- **Entries shown**:
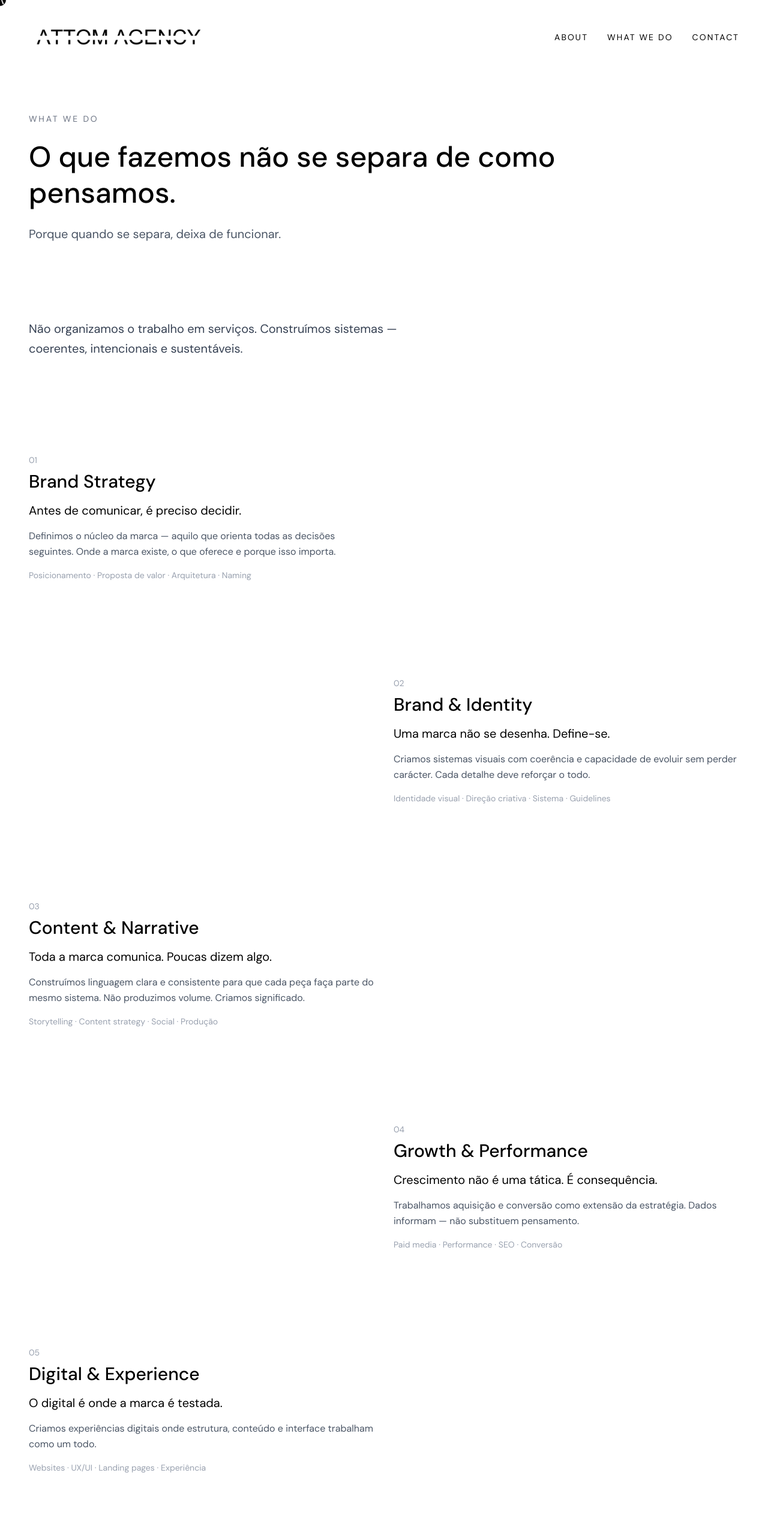
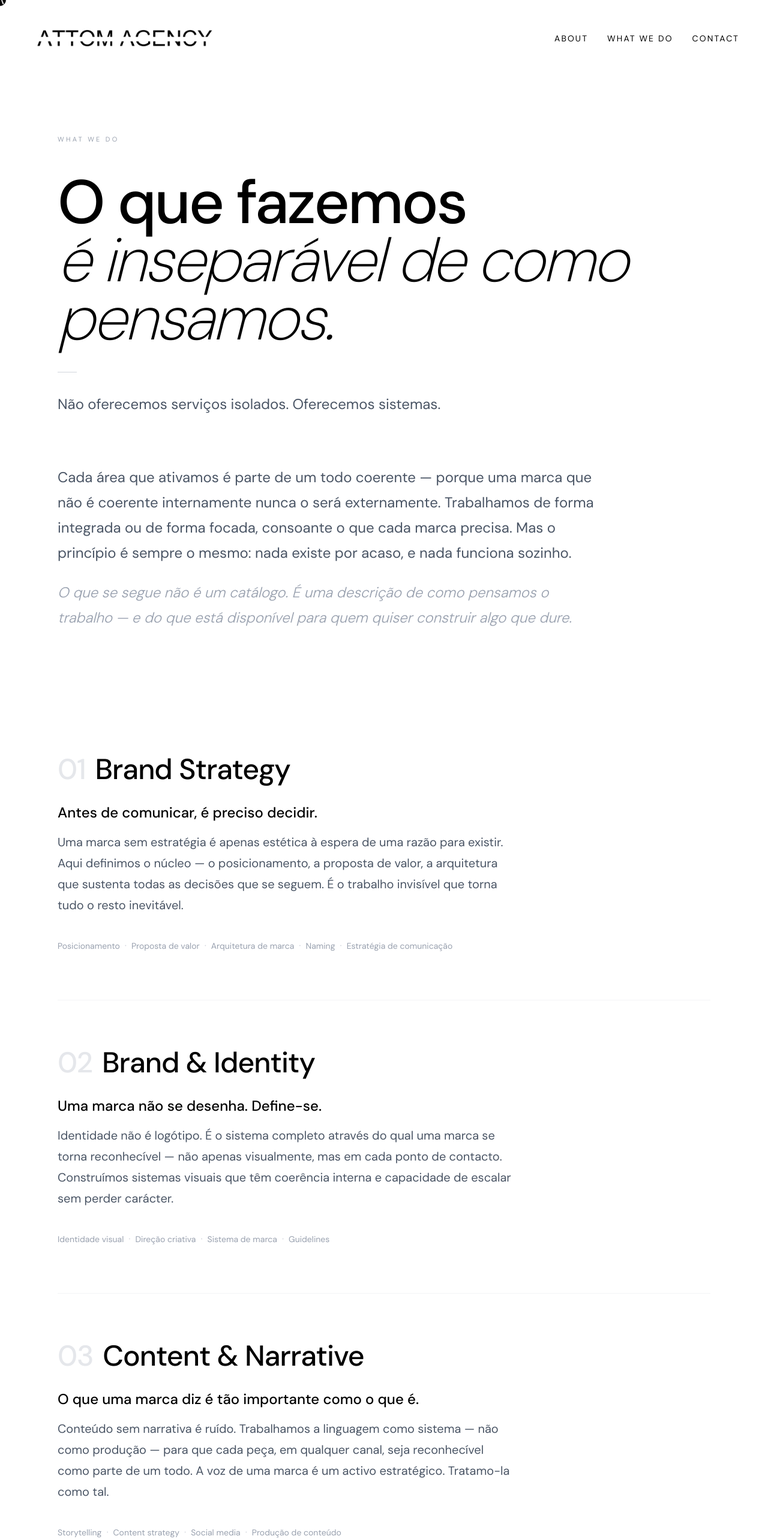
Before and after one commit to helloatomagency-arch/attom-website, a Next.js app: page /what-we-do in a window 1280 px wide. Shown: the top 2566 px of the page at 60% size. Built offline with nearby package versions, Linux system fonts and the light colour scheme.

Commit message:
What We Do - layout vertical, números grandes, tags com ponto

```diff
--- a/app/what-we-do/page.tsx
+++ b/app/what-we-do/page.tsx
@@ -1,227 +1,186 @@
 "use client";
 
 import { useEffect } from "react";
+import Header from "@/components/Header";
+import Footer from "@/components/Footer";
+
+const services = [
+  {
+    number: "01",
+    title: "Brand Strategy",
+    tagline: "Antes de comunicar, é preciso decidir.",
+    description:
+      "Uma marca sem estratégia é apenas estética à espera de uma razão para existir. Aqui definimos o núcleo — o posicionamento, a proposta de valor, a arquitetura que sustenta todas as decisões que se seguem. É o trabalho invisível que torna tudo o resto inevitável.",
+    tags: ["Posicionamento", "Proposta de valor", "Arquitetura de marca", "Naming", "Estratégia de comunicação"],
+  },
+  {
+    number: "02",
+    title: "Brand & Identity",
+    tagline: "Uma marca não se desenha. Define-se.",
+    description:
+      "Identidade não é logótipo. É o sistema completo através do qual uma marca se torna reconhecível — não apenas visualmente, mas em cada ponto de contacto. Construímos sistemas visuais que têm coerência interna e capacidade de escalar sem perder carácter.",
+    tags: ["Identidade visual", "Direção criativa", "Sistema de marca", "Guidelines"],
+  },
+  {
+    number: "03",
+    title: "Content & Narrative",
+    tagline: "O que uma marca diz é tão importante como o que é.",
+    description:
+      "Conteúdo sem narrativa é ruído. Trabalhamos a linguagem como sistema — não como produção — para que cada peça, em qualquer canal, seja reconhecível como parte de um todo. A voz de uma marca é um activo estratégico. Tratamo-la como tal.",
+    tags: ["Storytelling", "Content strategy", "Social media", "Produção de conteúdo"],
+  },
+  {
+    number: "04",
+    title: "Growth & Performance",
+    tagline: "A estrutura que traduz intenção em resultado.",
+    description:
+      "Uma marca bem construída merece ser encontrada. Esta área não existe à parte da estratégia — é a sua consequência natural. Activamos os canais certos, com a mensagem certa, para as pessoas certas. Performance não é volume. É precisão.",
+    tags: ["Paid media", "Performance marketing", "SEO", "Funis e conversão"],
+  },
+  {
+    number: "05",
+    title: "Digital & Experience",
+    tagline: "O espaço digital é um espaço de marca.",
+    description:
+      "Um website não é uma brochura. É o lugar onde a marca existe com mais controlo e mais responsabilidade. Desenhamos experiências digitais que respeitam o utilizador e expressam a marca — onde UX e identidade não competem, mas se tornam a mesma coisa.",
+    tags: ["Websites", "Landing pages", "UX/UI", "Experiência digital"],
+  },
+  {
+    number: "06",
+    title: "Influence & Culture",
+    tagline: "As marcas que duram entram na cultura. Não apenas no feed.",
+    description:
+      "Influência real não se compra — constrói-se. Através das pessoas certas, das histórias certas e das parcerias que fazem sentido. Trabalhamos neste espaço com a mesma exigência editorial que aplicamos a tudo o resto, porque a cultura é o território onde as marcas se tornam referências.",
+    tags: ["Influencer marketing", "PR e imprensa", "Parcerias", "Ativações"],
+  },
+  {
+    number: "07",
+    title: "People & Knowledge",
+    tagline: "O conhecimento que uma equipa tem é o limite do que uma marca pode ser.",
+    description:
+      "Toda a empresa é obrigada a formar. Poucas formam com intenção. Desenvolvemos programas de formação obrigatória — legalmente enquadrados, mas construídos à medida de cada organização. Não entregamos conteúdo genérico. Entregamos formação que serve a cultura da empresa, desenvolve as pessoas certas e cumpre o que a lei exige sem desperdiçar o que o tempo permite.",
+    tags: ["Formação obrigatória certificada", "Programas à medida", "Formação em contexto de marca", "Desenvolvimento de equipas"],
+  },
+];
 
 export default function WhatWeDoPage() {
   useEffect(() => {
     const elements = document.querySelectorAll(".reveal");
-
     const observer = new IntersectionObserver(
       (entries) => {
         entries.forEach((entry) => {
-          if (entry.isIntersecting) {
-            entry.target.classList.add("visible");
-          }
+          if (entry.isIntersecting) entry.target.classList.add("visible");
         });
       },
-      {
-        threshold: 0.12,
-      }
+      { threshold: 0.08 }
     );
-
     elements.forEach((el) => observer.observe(el));
-
     return () => observer.disconnect();
   }, []);
 
   return (
-    <main className="min-h-screen flex flex-col bg-white text-black px-6 pt-8 pb-0 md:px-12">
-      {/* HEADER (mantém igual) */}
-      <header className="flex items-center justify-between mb-24">
-        <a href="/">
-          <img
-            src="/logo_v2.png"
-            alt="ATTOM"
-            className="h-12 md:h-15 w-auto"
-          />
-        </a>
-
-        <nav className="flex items-center gap-8 text-sm uppercase tracking-[0.15em]">
-          <a href="/about" className="hover:opacity-60">
-            ABOUT
-          </a>
-          <a href="/what-we-do" className="hover:opacity-60">
-            WHAT WE DO
-          </a>
-          <a href="/contact" className="hover:opacity-60">
-            CONTACT
-          </a>
-        </nav>
-      </header>
+    <main className="min-h-screen flex flex-col bg-white text-black">
+      <Header />
 
       {/* HERO */}
-      <section className="max-w-4xl mb-32">
-        <p className="text-sm uppercase tracking-[0.2em] text-gray-500 mb-6">
-          WHAT WE DO
+      <section className="px-6 md:px-16 lg:px-24 pt-8 pb-16 md:pb-20">
+        <p className="text-[11px] uppercase tracking-[0.3em] text-gray-400 mb-12">
+          What We Do
         </p>
 
-        <h1 className="text-3xl md:text-5xl font-medium leading-tight mb-6">
-          O que fazemos não se separa de como pensamos.
+        <h1 className="text-[clamp(3rem,8vw,7rem)] font-medium leading-[0.95] tracking-[-0.03em] mb-10">
+          O que fazemos
+          <br />
+          <em className="font-extralight italic">
+            é inseparável de como pensamos.
+          </em>
         </h1>
 
-        <p className="text-lg md:text-xl text-gray-600">
-          Porque quando se separa, deixa de funcionar.
+        <div className="w-8 h-px bg-gray-300 mb-8" />
+
+        <p className="text-xl md:text-2xl text-gray-600 leading-[1.75] max-w-3xl">
+          Não oferecemos serviços isolados. Oferecemos sistemas.
         </p>
       </section>
 
       {/* INTRO */}
-      <section className="max-w-2xl mb-40">
-        <p className="text-lg md:text-xl leading-relaxed text-gray-700">
-          Não organizamos o trabalho em serviços. Construímos sistemas —
-          coerentes, intencionais e sustentáveis.
+      <section className="px-6 md:px-16 lg:px-24 pb-20 md:pb-32">
+        <p className="text-xl md:text-2xl text-gray-600 leading-[1.75] max-w-4xl">
+          Cada área que ativamos é parte de um todo coerente — porque uma marca
+          que não é coerente internamente nunca o será externamente. Trabalhamos
+          de forma integrada ou de forma focada, consoante o que cada marca
+          precisa. Mas o princípio é sempre o mesmo: nada existe por acaso, e
+          nada funciona sozinho.
+        </p>
+        <p className="text-xl md:text-2xl text-gray-400 leading-[1.75] max-w-4xl mt-6 font-light italic">
+          O que se segue não é um catálogo. É uma descrição de como pensamos o
+          trabalho — e do que está disponível para quem quiser construir algo
+          que dure.
         </p>
       </section>
 
-      {/* BLOCOS */}
-      <section className="flex flex-col gap-40">
-        {/* 01 */}
-        <div className="max-w-xl reveal">
-          <p className="text-sm text-gray-400 mb-2">01</p>
-          <h2 className="text-2xl md:text-3xl font-medium mb-4">
-            Brand Strategy
-          </h2>
-          <p className="text-xl mb-4">
-            Antes de comunicar, é preciso decidir.
-          </p>
-          <p className="text-gray-600 leading-relaxed">
-            Definimos o núcleo da marca — aquilo que orienta todas as decisões
-            seguintes. Onde a marca existe, o que oferece e porque isso importa.
-          </p>
-          <p className="text-sm text-gray-400 mt-4">
-            Posicionamento · Proposta de valor · Arquitetura · Naming
-          </p>
-        </div>
+      {/* SERVIÇOS */}
+      <section className="px-6 md:px-16 lg:px-24 pb-32 md:pb-48">
+        <div className="divide-y divide-gray-100">
+          {services.map((s) => (
+            <div key={s.number} className="reveal py-16 md:py-20">
 
-        {/* 02 */}
-        <div className="max-w-xl ml-auto reveal">
-          <p className="text-sm text-gray-400 mb-2">02</p>
-          <h2 className="text-2xl md:text-3xl font-medium mb-4">
-            Brand & Identity
-          </h2>
-          <p className="text-xl mb-4">
-            Uma marca não se desenha. Define-se.
-          </p>
-          <p className="text-gray-600 leading-relaxed">
-            Criamos sistemas visuais com coerência e capacidade de evoluir sem
-            perder carácter. Cada detalhe deve reforçar o todo.
-          </p>
-          <p className="text-sm text-gray-400 mt-4">
-            Identidade visual · Direção criativa · Sistema · Guidelines
-          </p>
-        </div>
+              {/* NÚMERO + TÍTULO */}
+              <div className="flex items-baseline gap-4 mb-8">
+                <span className="text-3xl md:text-5xl font-medium text-gray-200 tracking-tight shrink-0">
+                  {s.number}
+                </span>
+                <h2 className="text-3xl md:text-5xl font-medium tracking-[-0.02em]">
+                  {s.title}
+                </h2>
+              </div>
 
-        {/* 03 */}
-        <div className="max-w-xl reveal">
-          <p className="text-sm text-gray-400 mb-2">03</p>
-          <h2 className="text-2xl md:text-3xl font-medium mb-4">
-            Content & Narrative
-          </h2>
-          <p className="text-xl mb-4">
-            Toda a marca comunica. Poucas dizem algo.
-          </p>
-          <p className="text-gray-600 leading-relaxed">
-            Construímos linguagem clara e consistente para que cada peça faça
-            parte do mesmo sistema. Não produzimos volume. Criamos significado.
-          </p>
-          <p className="text-sm text-gray-400 mt-4">
-            Storytelling · Content strategy · Social · Produção
-          </p>
-        </div>
+              {/* TAGLINE + DESCRIÇÃO */}
+              <div className="max-w-3xl mb-10">
+                <p className="text-xl md:text-2xl font-medium mb-4 text-black">
+                  {s.tagline}
+                </p>
+                <p className="text-lg md:text-xl text-gray-600 leading-[1.75]">
+                  {s.description}
+                </p>
+              </div>
 
-        {/* 04 */}
-        <div className="max-w-xl ml-auto reveal">
-          <p className="text-sm text-gray-400 mb-2">04</p>
-          <h2 className="text-2xl md:text-3xl font-medium mb-4">
-            Growth & Performance
-          </h2>
-          <p className="text-xl mb-4">
-            Crescimento não é uma tática. É consequência.
-          </p>
-          <p className="text-gray-600 leading-relaxed">
-            Trabalhamos aquisição e conversão como extensão da estratégia. Dados
-            informam — não substituem pensamento.
-          </p>
-          <p className="text-sm text-gray-400 mt-4">
-            Paid media · Performance · SEO · Conversão
-          </p>
-        </div>
+              {/* TAGS */}
+              <div className="flex flex-wrap items-center gap-x-2 gap-y-2">
+                {s.tags.map((tag, i) => (
+                  <span key={tag} className="flex items-center gap-2">
+                    <span className="text-sm text-gray-400">{tag}</span>
+                    {i < s.tags.length - 1 && (
+                      <span className="text-gray-300 text-base leading-none">·</span>
+                    )}
+                  </span>
+                ))}
+              </div>
 
-        {/* 05 */}
-        <div className="max-w-xl reveal">
-          <p className="text-sm text-gray-400 mb-2">05</p>
-          <h2 className="text-2xl md:text-3xl font-medium mb-4">
-            Digital & Experience
-          </h2>
-          <p className="text-xl mb-4">
-            O digital é onde a marca é testada.
-          </p>
-          <p className="text-gray-600 leading-relaxed">
-            Criamos experiências digitais onde estrutura, conteúdo e interface
-            trabalham como um todo.
-          </p>
-          <p className="text-sm text-gray-400 mt-4">
-            Websites · UX/UI · Landing pages · Experiência
-          </p>
-        </div>
-
-        {/* 06 */}
-        <div className="max-w-xl ml-auto reveal">
-          <p className="text-sm text-gray-400 mb-2">06</p>
-          <h2 className="text-2xl md:text-3xl font-medium mb-4">
-            Influence & Culture
-          </h2>
-          <p className="text-xl mb-4">
-            As marcas que duram entram na cultura.
-          </p>
-          <p className="text-gray-600 leading-relaxed">
-            Trabalhamos com pessoas, plataformas e momentos que ampliam a marca
-            sem a diluir.
-          </p>
-          <p className="text-sm text-gray-400 mt-4">
-            Influência · PR · Parcerias · Ativações
-          </p>
+            </div>
+          ))}
         </div>
       </section>
 
       {/* FECHO */}
-      <section className="text-center mt-40 mb-20">
-        <p className="text-xl mb-6">
-          Não fazemos tudo. Fazemos apenas o que importa.
+      <section className="px-6 md:px-16 lg:px-24 pb-32 md:pb-48 flex flex-col items-start gap-8">
+        <p className="text-2xl md:text-4xl font-medium leading-[1.1] tracking-[-0.02em]">
+          Não fazemos tudo.
+          <br />
+          <em className="font-extralight italic text-gray-400">
+            Fazemos apenas o que importa.
+          </em>
         </p>
 
         <a
           href="/contact"
-          className="inline-block border border-black px-6 py-3 text-sm uppercase tracking-widest hover:bg-black hover:text-white transition"
+          className="inline-block bg-black text-white px-6 py-3 text-sm font-medium hover:opacity-90 transition"
         >
-          Falar connosco
+          Falar connosco →
         </a>
       </section>
 
-      {/* FOOTER (mantém igual) */}
-      <footer className="mt-auto pt-20 pb-12 flex flex-col gap-4 text-sm text-gray-600 md:flex-row md:items-center md:justify-between">
-        <p>© 2026 ATTOM AGENCY. All rights reserved.</p>
-
-        <div className="flex flex-wrap items-center gap-6">
-          <a
-            href="/privacy-policy"
-            className="hover:text-black transition underline-offset-4 hover:underline"
-          >
-            Privacy Policy
-          </a>
-          <a
-            href="/cookie-policy"
-            className="hover:text-black transition underline-offset-4 hover:underline"
-          >
-            Cookie Policy
-          </a>
-          <a
-            href="/terms-and-conditions"
-            className="hover:text-black transition underline-offset-4 hover:underline"
-          >
-            Terms & Conditions
-          </a>
-        </div>
-      </footer>
+      <Footer />
     </main>
   );
 }
```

- **Assigned task**:
Each line of the data that holds "flex" should be copied.

- **Exercise result**:
-    <main className="min-h-screen flex flex-col bg-white text-black px-6 pt-8 pb-0 md:px-12">
-      <header className="flex items-center justify-between mb-24">
-        <nav className="flex items-center gap-8 text-sm uppercase tracking-[0.15em]">
+    <main className="min-h-screen flex flex-col bg-white text-black">
-      <section className="flex flex-col gap-40">
+              <div className="flex items-baseline gap-4 mb-8">
+              <div className="flex flex-wrap items-center gap-x-2 gap-y-2">
+                  <span key={tag} className="flex items-center gap-2">
+      <section className="px-6 md:px-16 lg:px-24 pb-32 md:pb-48 flex flex-col items-start gap-8">
-      <footer className="mt-auto pt-20 pb-12 flex flex-col gap-4 text-sm text-gray-600 md:flex-row md:items-center md:justify-between">
-        <div className="flex flex-wrap items-center gap-6">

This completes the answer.